As it was still early in the season for making maple syrup, Jerry Smith was out at the new sugarbush site putting up wigwams and chopping firewood. We drove down ice and snow covered trails in the woods while following Sam Quagon. I began to notice the handmade taps pounded into the occasional tree. Very soon the air would be thick with the sweet smell of maple sap simmering in twenty-gallon drums. We stopped where a red handkerchief was tied on a birch. From there we went on foot.
Jerry Smith was a longhaired man with thin wisps of facial hair. He spoke in a thick Ojibway accent, which has a unique rhythm and excludes anything similar to an R sound, as it was unheard by tribe members until only the latest few generations. We didn’t explain ourselves to Jerry Smith. He was quite happy to have extra hands to do the work, and he quickly set us to the task. Joan and I cut down young ironwood trees and stripped the few branches while Jerry Smith made holes in the ground following a large oval design. We inserted the lodge poles, bending opposite sides across to each other in arches while Jerry Smith and Sam Quagon tied them together with rope. We pulled blue tarps over the dome-shaped wigwam frames, as Jerry Smith’s grandfather had done with birch bark years earlier. Jerry Smith was happy that the work went so much faster having four Indians instead of two. Sam Quagon agreed.

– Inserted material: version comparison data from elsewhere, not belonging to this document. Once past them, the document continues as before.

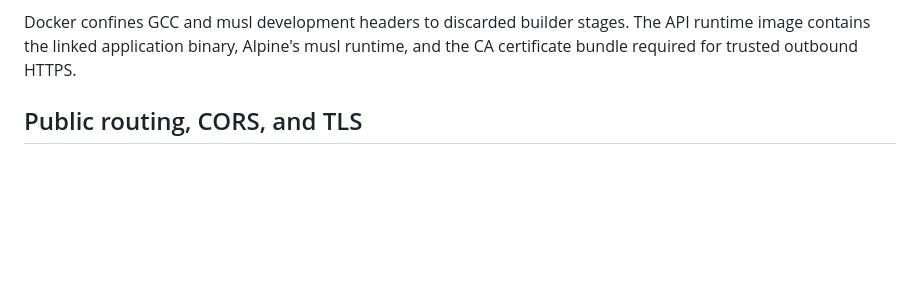
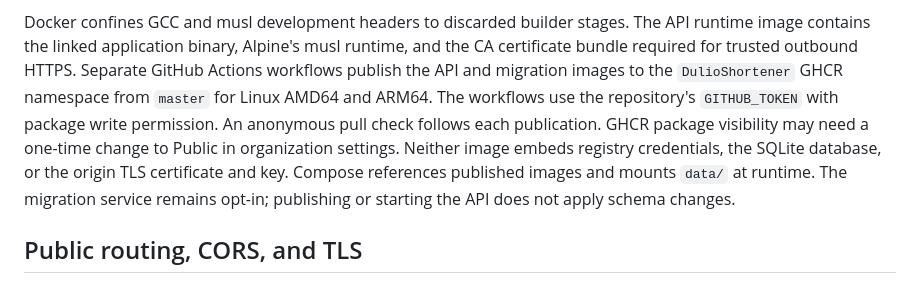
Before and after one commit to DulioShortener/Shortener, a Markdown page: ARCHITECTURE.md, the part around the change. Drawn GitHub-style; blank space fills up the shorter version.

Commit message:
Document container publishing architecture

```diff
--- a/ARCHITECTURE.md
+++ b/ARCHITECTURE.md
@@ -255,6 +255,15 @@ SQLite file with the embedded migrations applied.
 Docker confines GCC and musl development headers to discarded builder stages.
 The API runtime image contains the linked application binary, Alpine's musl
 runtime, and the CA certificate bundle required for trusted outbound HTTPS.
+Separate GitHub Actions workflows publish the API and migration images to the
+`DulioShortener` GHCR namespace from `master` for Linux AMD64 and ARM64. The
+workflows use the repository's `GITHUB_TOKEN` with package write permission.
+An anonymous pull check follows each publication. GHCR package visibility may
+need a one-time change to Public in organization settings. Neither image
+embeds registry credentials, the SQLite database, or the origin TLS certificate
+and key. Compose references published images and mounts `data/` at runtime.
+The migration service remains opt-in; publishing or starting the API does not
+apply schema changes.
 
 ## Public routing, CORS, and TLS
 
```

After working for a while, Jerry Smith lifted a backpack and took out a bundle rolled in rabbit fur. From the unrolled item, Jerry Smith pulled a carved stone pipe bowl and wooden pipe stem, followed by a smudge stick of tied sage, a package of tobacco and a Bic lighter. He assembled his pipe, loaded the bowl with tobacco and spoke for quite awhile in his Ojibway language. Neither Joan nor I had any idea what Jerry Smith was saying, but the language was beautiful to listen to, and Sam Quagon smiled and nodded frequently. The pipe was passed to each of us and we smoked until the bowl was empty.

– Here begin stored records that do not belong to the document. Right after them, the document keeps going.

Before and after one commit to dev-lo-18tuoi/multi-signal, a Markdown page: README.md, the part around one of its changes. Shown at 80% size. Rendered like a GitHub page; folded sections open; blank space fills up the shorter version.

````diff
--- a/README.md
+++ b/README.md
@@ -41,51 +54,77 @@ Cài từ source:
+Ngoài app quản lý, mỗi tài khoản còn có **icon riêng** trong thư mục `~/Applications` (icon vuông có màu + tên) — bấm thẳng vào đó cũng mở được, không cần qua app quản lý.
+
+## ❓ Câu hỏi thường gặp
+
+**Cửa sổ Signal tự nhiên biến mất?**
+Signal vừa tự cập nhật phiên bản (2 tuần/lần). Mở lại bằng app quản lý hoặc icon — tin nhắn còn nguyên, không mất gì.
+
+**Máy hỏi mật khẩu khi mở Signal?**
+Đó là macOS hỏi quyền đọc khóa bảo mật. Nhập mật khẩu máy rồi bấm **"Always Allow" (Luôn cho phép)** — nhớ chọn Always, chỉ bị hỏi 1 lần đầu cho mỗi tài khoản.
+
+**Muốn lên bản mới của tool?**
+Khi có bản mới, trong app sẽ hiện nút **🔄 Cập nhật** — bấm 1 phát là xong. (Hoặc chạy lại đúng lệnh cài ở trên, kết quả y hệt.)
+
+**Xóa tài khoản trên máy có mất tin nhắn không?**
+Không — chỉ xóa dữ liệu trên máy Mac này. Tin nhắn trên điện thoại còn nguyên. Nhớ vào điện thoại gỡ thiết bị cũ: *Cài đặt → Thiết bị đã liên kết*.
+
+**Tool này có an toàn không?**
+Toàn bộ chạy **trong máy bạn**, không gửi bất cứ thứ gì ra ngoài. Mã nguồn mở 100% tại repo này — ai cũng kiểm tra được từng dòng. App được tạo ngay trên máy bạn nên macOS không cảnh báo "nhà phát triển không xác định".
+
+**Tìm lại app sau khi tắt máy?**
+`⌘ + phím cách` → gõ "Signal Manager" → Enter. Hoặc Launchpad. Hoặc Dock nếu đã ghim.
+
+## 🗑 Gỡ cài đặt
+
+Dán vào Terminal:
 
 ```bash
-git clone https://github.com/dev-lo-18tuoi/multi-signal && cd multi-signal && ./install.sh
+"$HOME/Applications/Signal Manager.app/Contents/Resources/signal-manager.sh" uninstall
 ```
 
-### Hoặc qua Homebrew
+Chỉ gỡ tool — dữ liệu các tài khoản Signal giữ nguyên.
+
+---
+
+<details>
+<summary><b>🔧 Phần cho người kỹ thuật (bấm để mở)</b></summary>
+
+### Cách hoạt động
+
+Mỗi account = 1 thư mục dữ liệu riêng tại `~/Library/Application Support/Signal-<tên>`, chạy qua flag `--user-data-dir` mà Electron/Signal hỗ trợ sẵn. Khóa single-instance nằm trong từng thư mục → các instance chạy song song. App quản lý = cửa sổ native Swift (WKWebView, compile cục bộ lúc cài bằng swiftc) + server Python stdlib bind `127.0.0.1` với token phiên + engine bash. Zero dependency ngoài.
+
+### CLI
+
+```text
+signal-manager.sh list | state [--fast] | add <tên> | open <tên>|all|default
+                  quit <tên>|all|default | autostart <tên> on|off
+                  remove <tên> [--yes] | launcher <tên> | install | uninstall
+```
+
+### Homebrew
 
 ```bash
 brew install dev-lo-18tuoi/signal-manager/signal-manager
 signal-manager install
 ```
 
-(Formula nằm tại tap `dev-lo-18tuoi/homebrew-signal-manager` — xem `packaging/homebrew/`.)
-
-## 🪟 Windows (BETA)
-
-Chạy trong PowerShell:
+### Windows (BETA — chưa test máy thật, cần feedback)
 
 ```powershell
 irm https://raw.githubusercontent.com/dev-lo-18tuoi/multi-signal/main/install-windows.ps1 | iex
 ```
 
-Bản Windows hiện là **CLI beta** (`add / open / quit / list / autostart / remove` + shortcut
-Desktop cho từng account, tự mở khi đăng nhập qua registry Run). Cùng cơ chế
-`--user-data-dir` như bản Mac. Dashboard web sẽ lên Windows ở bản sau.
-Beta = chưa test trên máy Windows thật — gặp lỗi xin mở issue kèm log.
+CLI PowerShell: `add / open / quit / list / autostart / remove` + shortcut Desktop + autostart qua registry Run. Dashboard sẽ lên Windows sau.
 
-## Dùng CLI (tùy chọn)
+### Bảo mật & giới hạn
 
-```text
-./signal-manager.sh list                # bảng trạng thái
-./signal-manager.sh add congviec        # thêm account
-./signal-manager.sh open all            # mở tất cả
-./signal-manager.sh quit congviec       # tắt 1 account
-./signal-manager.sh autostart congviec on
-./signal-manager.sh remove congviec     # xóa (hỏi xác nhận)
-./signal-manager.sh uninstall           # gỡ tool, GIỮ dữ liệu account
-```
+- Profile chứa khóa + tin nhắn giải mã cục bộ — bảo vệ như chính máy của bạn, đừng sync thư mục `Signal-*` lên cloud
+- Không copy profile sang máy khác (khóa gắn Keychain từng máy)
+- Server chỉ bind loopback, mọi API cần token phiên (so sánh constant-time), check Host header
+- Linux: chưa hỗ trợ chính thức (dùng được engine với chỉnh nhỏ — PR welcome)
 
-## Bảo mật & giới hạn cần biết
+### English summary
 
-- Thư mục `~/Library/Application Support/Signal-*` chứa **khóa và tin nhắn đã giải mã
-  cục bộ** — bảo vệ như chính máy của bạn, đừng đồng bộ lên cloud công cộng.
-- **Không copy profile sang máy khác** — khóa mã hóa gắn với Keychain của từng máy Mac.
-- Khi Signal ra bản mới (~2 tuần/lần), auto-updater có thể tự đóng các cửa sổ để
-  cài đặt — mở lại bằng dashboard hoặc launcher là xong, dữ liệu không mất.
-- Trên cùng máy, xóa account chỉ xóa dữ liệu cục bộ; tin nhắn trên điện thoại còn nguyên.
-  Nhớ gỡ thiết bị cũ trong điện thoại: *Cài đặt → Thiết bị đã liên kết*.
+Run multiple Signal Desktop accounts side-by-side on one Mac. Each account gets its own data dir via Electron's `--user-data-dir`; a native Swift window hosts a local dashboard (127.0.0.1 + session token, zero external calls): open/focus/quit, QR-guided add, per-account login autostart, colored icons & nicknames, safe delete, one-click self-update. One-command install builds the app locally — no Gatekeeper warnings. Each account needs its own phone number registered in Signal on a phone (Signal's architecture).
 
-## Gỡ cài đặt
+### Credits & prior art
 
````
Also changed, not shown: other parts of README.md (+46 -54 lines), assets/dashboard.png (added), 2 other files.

That afternoon turned into night. On breaks from working to prepare the sugarbush site we would warm ourselves around a fire and sip tea that Sam Quagon had made in a coffee can with melted snow and red willow sprigs. Jerry Smith told us stories about Winiibozho, the Ojibway spirit entity who permeates the tribe’s oral history.
As the night wound down, Joan and I exchanged a look of concern. We had no plan for where to stay, and we didn’t even know if there were hotels in the area. Sam Quagon had been assuming all evening that we’d stay with him. He took us back to his house in the reservation town where he lived with his wife. We slept on the shag carpet in the family room.
We stayed with our new friends for an additional week. Joan and I broke our fast on the second day in town. We fell into the rhythms of Ojibway life on the reservation: gathering berries, making birch bark baskets, walking in the woods, and meeting people at the casino for burgers. Sam Quagon introduced us to several other cousins.
On our last afternoon before returning to Minneapolis, Jerry Smith wanted to take Joan and me out to see a wild ginseng plant that he had found in the woods. He insisted that the ginseng is a rare occurrence, and that the root is strong medicine. We followed him through what felt like miles of dense forest, our boots sponging into the layered ground with every step. Jerry Smith laughed, telling us, “It seems like a long way to go for a root. Maybe it’s enough just to know that it’s there.”
Originally published in Yellow Medicine Review, Fall 2007